• [WORK TO COMPLETE] Would you print the whole listing again, exactly?

• [EXTRACTED RECORDS]
^^^^^^^^

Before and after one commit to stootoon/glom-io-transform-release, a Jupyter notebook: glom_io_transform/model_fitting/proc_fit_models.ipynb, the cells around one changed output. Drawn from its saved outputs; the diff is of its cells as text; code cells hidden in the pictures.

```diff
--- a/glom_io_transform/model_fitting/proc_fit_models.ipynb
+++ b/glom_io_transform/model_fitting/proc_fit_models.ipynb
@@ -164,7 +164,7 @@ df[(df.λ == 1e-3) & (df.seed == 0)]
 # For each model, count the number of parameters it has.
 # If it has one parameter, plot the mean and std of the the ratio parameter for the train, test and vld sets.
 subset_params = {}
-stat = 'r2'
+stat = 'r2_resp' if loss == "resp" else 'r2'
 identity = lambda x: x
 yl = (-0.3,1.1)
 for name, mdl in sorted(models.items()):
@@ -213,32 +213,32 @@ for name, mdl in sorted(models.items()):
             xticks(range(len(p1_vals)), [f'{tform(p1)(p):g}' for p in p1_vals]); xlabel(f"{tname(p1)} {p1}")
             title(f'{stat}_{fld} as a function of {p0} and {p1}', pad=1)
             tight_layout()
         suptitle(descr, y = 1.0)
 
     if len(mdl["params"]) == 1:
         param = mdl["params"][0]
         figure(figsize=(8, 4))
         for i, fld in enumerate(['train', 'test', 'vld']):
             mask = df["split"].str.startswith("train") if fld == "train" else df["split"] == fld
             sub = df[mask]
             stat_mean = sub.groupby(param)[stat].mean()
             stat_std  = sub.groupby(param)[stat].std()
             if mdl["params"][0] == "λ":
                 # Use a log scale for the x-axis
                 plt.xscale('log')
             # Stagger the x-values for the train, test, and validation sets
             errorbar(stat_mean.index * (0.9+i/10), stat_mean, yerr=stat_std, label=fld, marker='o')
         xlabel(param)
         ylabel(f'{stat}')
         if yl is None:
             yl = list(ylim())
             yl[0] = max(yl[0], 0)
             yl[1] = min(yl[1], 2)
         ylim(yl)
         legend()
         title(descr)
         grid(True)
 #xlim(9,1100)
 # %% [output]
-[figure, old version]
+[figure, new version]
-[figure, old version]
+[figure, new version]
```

^^^^^^^^

• [EXERCISE RESPONSE]
Before and after one commit to stootoon/glom-io-transform-release, a Jupyter notebook: glom_io_transform/model_fitting/proc_fit_models.ipynb, the cells around one changed output. Drawn from its saved outputs; the diff is of its cells as text; code cells hidden in the pictures.

```diff
--- a/glom_io_transform/model_fitting/proc_fit_models.ipynb
+++ b/glom_io_transform/model_fitting/proc_fit_models.ipynb
@@ -164,7 +164,7 @@ df[(df.λ == 1e-3) & (df.seed == 0)]
 # For each model, count the number of parameters it has.
 # If it has one parameter, plot the mean and std of the the ratio parameter for the train, test and vld sets.
 subset_params = {}
-stat = 'r2'
+stat = 'r2_resp' if loss == "resp" else 'r2'
 identity = lambda x: x
 yl = (-0.3,1.1)
 for name, mdl in sorted(models.items()):
@@ -213,32 +213,32 @@ for name, mdl in sorted(models.items()):
             xticks(range(len(p1_vals)), [f'{tform(p1)(p):g}' for p in p1_vals]); xlabel(f"{tname(p1)} {p1}")
             title(f'{stat}_{fld} as a function of {p0} and {p1}', pad=1)
             tight_layout()
         suptitle(descr, y = 1.0)
 
     if len(mdl["params"]) == 1:
         param = mdl["params"][0]
         figure(figsize=(8, 4))
         for i, fld in enumerate(['train', 'test', 'vld']):
             mask = df["split"].str.startswith("train") if fld == "train" else df["split"] == fld
             sub = df[mask]
             stat_mean = sub.groupby(param)[stat].mean()
             stat_std  = sub.groupby(param)[stat].std()
             if mdl["params"][0] == "λ":
                 # Use a log scale for the x-axis
                 plt.xscale('log')
             # Stagger the x-values for the train, test, and validation sets
             errorbar(stat_mean.index * (0.9+i/10), stat_mean, yerr=stat_std, label=fld, marker='o')
         xlabel(param)
         ylabel(f'{stat}')
         if yl is None:
             yl = list(ylim())
             yl[0] = max(yl[0], 0)
             yl[1] = min(yl[1], 2)
         ylim(yl)
         legend()
         title(descr)
         grid(True)
 #xlim(9,1100)
 # %% [output]
-[figure, old version]
+[figure, new version]
-[figure, old version]
+[figure, new version]
```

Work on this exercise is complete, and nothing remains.